‘Annette’ is a challenge, but what would you expect from maverick filmmaker Leos Carax? Adam Driver (who is clearly contractually required to appear in everything) and Marion Cottilard are the starry couple – she’s an opera singer, he’s an angry stand-up comic – whose relationship turns violent. Here’s the thing; It’s mostly sung (with songs by Sparks) and the baby they have is a wooden puppet. And things get stranger after that. I loved it, although Driver’s stand-up stage act sucks.
We’re all waiting to see ‘Titane’, about…well, about a woman who has…er…relations…with a car. And there are some other heavy hitters coming. Meryl Streep and Leonardo DiCaprio stress out in ‘Don’t Look Up’ from Adam McKay, who brought us ‘The Big Short’. It’s about the media coverage of the end of the world. And another bleakly funny apocalypse movie, ‘Silent Night’, is British and stars Keira Knightley as the hostess of an end-of-things dinner.
Watching ‘Boiling Point’ was so stressful that it nearly gave me a heart attack. Set in a London restaurant over one night it follows the head chef, battling his addiction, his family, the food critic who just arrived and the health & safety inspectors, all shot in a single take. You’ll never want to work in the restaurant trade after seeing this.

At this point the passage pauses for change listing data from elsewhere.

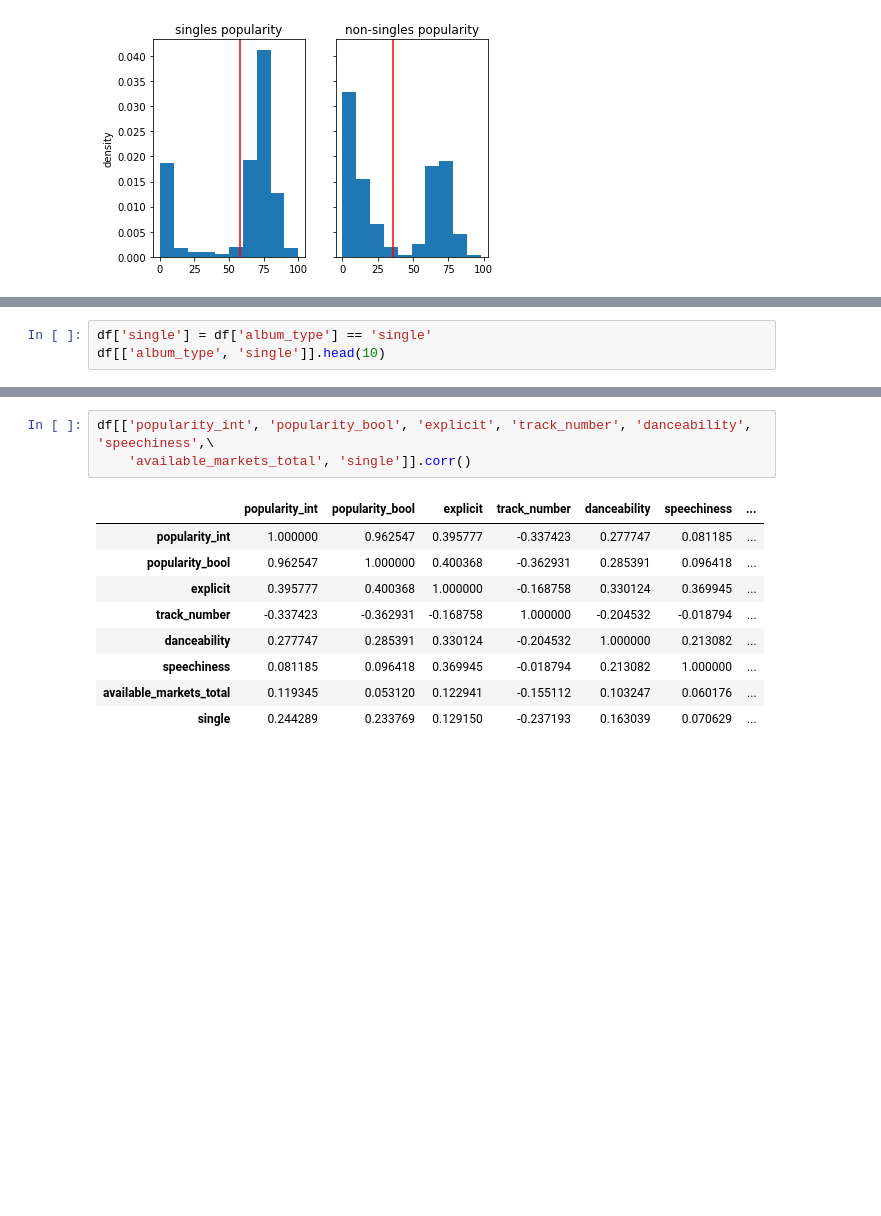
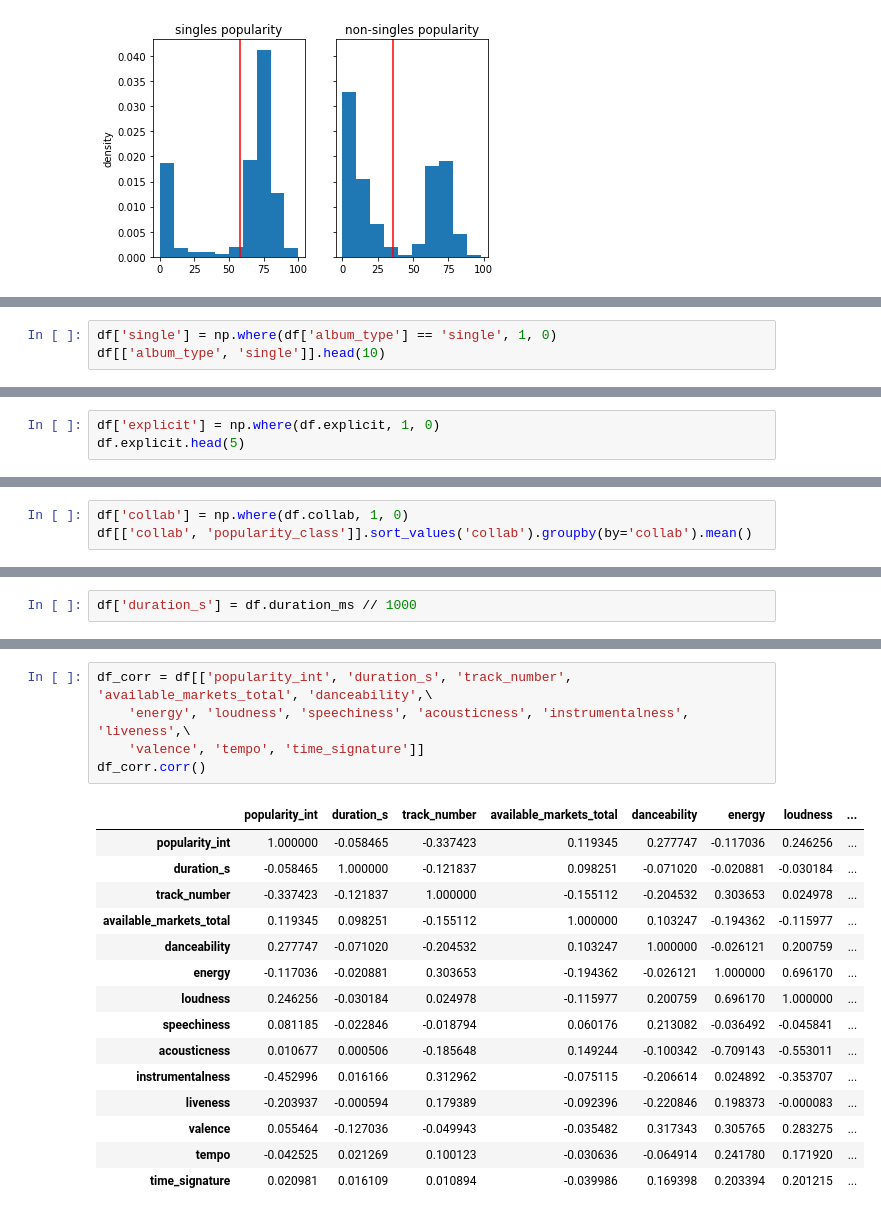
Before and after one commit to levancie/spotify-popularity, a Jupyter notebook: notebooks/Exploratory-Data-Analysis.ipynb, the cells around one changed output, grey strips where cells are left out. Cells and saved outputs as stored; diff of their text form; blank space fills up the shorter version.

```diff
--- a/notebooks/Exploratory-Data-Analysis.ipynb
+++ b/notebooks/Exploratory-Data-Analysis.ipynb
@@ -170,5 +217,5 @@ And so, as I did with popularity, I will create a new Boolean column to indicate
 # %%
-df['single'] = df['album_type'] == 'single'
+df['single'] = np.where(df['album_type'] == 'single', 1, 0)
 df[['album_type', 'single']].head(10)
 # %% [output]
 |  | album_type | single |
@@ -192,0 +273,3 @@ plt.show()
+# %%
+df['explicit'] = np.where(df.explicit, 1, 0)
+df.explicit.head(5)
@@ -192,0 +298,3 @@ plt.show()
+# %%
+df['collab'] = np.where(df.collab, 1, 0)
+df[['collab', 'popularity_class']].sort_values('collab').groupby(by='collab').mean()
@@ -192,0 +337,2 @@ plt.show()
+# %%
+df['duration_s'] = df.duration_ms // 1000
@@ -195,13 +481,21 @@ Looks like there's a modest correlation between popularity and singles. Let's is
 # %%
-df[['popularity_int', 'popularity_bool', 'explicit', 'track_number', 'danceability', 'speechiness',\
-    'available_markets_total', 'single']].corr()
+df_corr = df[['popularity_int', 'duration_s', 'track_number', 'available_markets_total', 'danceability',\
+    'energy', 'loudness', 'speechiness', 'acousticness', 'instrumentalness', 'liveness',\
+    'valence', 'tempo', 'time_signature']]
+df_corr.corr()
 # %% [output]
-|  | popularity_int | popularity_bool | explicit | track_number | danceability | speechiness | ... |
-| popularity_int | 1.000000 | 0.962547 | 0.395777 | -0.337423 | 0.277747 | 0.081185 | ... |
-| popularity_bool | 0.962547 | 1.000000 | 0.400368 | -0.362931 | 0.285391 | 0.096418 | ... |
-| explicit | 0.395777 | 0.400368 | 1.000000 | -0.168758 | 0.330124 | 0.369945 | ... |
-| track_number | -0.337423 | -0.362931 | -0.168758 | 1.000000 | -0.204532 | -0.018794 | ... |
-| danceability | 0.277747 | 0.285391 | 0.330124 | -0.204532 | 1.000000 | 0.213082 | ... |
-| speechiness | 0.081185 | 0.096418 | 0.369945 | -0.018794 | 0.213082 | 1.000000 | ... |
-| available_markets_total | 0.119345 | 0.053120 | 0.122941 | -0.155112 | 0.103247 | 0.060176 | ... |
-| single | 0.244289 | 0.233769 | 0.129150 | -0.237193 | 0.163039 | 0.070629 | ... |
+|  | popularity_int | duration_s | track_number | available_markets_total | danceability | energy | loudness | ... |
+| popularity_int | 1.000000 | -0.058465 | -0.337423 | 0.119345 | 0.277747 | -0.117036 | 0.246256 | ... |
+| duration_s | -0.058465 | 1.000000 | -0.121837 | 0.098251 | -0.071020 | -0.020881 | -0.030184 | ... |
+| track_number | -0.337423 | -0.121837 | 1.000000 | -0.155112 | -0.204532 | 0.303653 | 0.024978 | ... |
+| available_markets_total | 0.119345 | 0.098251 | -0.155112 | 1.000000 | 0.103247 | -0.194362 | -0.115977 | ... |
+| danceability | 0.277747 | -0.071020 | -0.204532 | 0.103247 | 1.000000 | -0.026121 | 0.200759 | ... |
+| energy | -0.117036 | -0.020881 | 0.303653 | -0.194362 | -0.026121 | 1.000000 | 0.696170 | ... |
+| loudness | 0.246256 | -0.030184 | 0.024978 | -0.115977 | 0.200759 | 0.696170 | 1.000000 | ... |
+| speechiness | 0.081185 | -0.022846 | -0.018794 | 0.060176 | 0.213082 | -0.036492 | -0.045841 | ... |
+| acousticness | 0.010677 | 0.000506 | -0.185648 | 0.149244 | -0.100342 | -0.709143 | -0.553011 | ... |
+| instrumentalness | -0.452996 | 0.016166 | 0.312962 | -0.075115 | -0.206614 | 0.024892 | -0.353707 | ... |
+| liveness | -0.203937 | -0.000594 | 0.179389 | -0.092396 | -0.220846 | 0.198373 | -0.000083 | ... |
+| valence | 0.055464 | -0.127036 | -0.049943 | -0.035482 | 0.317343 | 0.305765 | 0.283275 | ... |
+| tempo | -0.042525 | 0.021269 | 0.100123 | -0.030636 | -0.064914 | 0.241780 | 0.171920 | ... |
+| time_signature | 0.020981 | 0.016109 | 0.010894 | -0.039986 | 0.169398 | 0.203394 | 0.201215 | ... |
```
Also changed, not shown: parts of 72 cells of this notebook, 3 other files.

‘The Power of the Dog’ has Award Winner stamped all over it. Jane Campion’s tale of another toxic male, this time a cowboy played by Benedict Cumberbatch, left me cold but you may love it.
‘The Innocents’ is a re-imagining of Henry James’ eerie ghost story. It’s hard to wipe away the memory of the Jack Clayton remake with Deborah Kerr, and better to let it stand alone. Set in playgrounds and neighbouring houses, it feels closer to ‘Let The Right One In’, but has a disturbing sensibility all of its own.
As for British films there’s plenty of English Heritage rubbish and things with gangsters in of the ‘Oi, did you call my pint a poof?’ variety. ‘Last Night in Soho’ is reviewed here. Coming soon is the Railway Children sequel with Jenny Agutter and yes, Bernard Cribbins.
I liked ‘Worth’ starring Stanley Tucci about the compensation paid to the victims of 9/11. There are too many near misses like ‘The Eyes of Tammy Faye’, which goes too easy on Faye’s complicity in the religious broadcasting scandal, and the musical ‘Dear Evan Hansen’, which shoots itself in the foot by casting the original stage star, now in his late twenties, as a 17 year-old.
It was a good year for musicals, from the bouncy, feel-good ‘In The Heights’ and ‘Everybody Loves Jamie’ to the biographical ‘Tick…tick…Boom!’, ‘Cyrano’ and the upcoming ‘West Side Story’.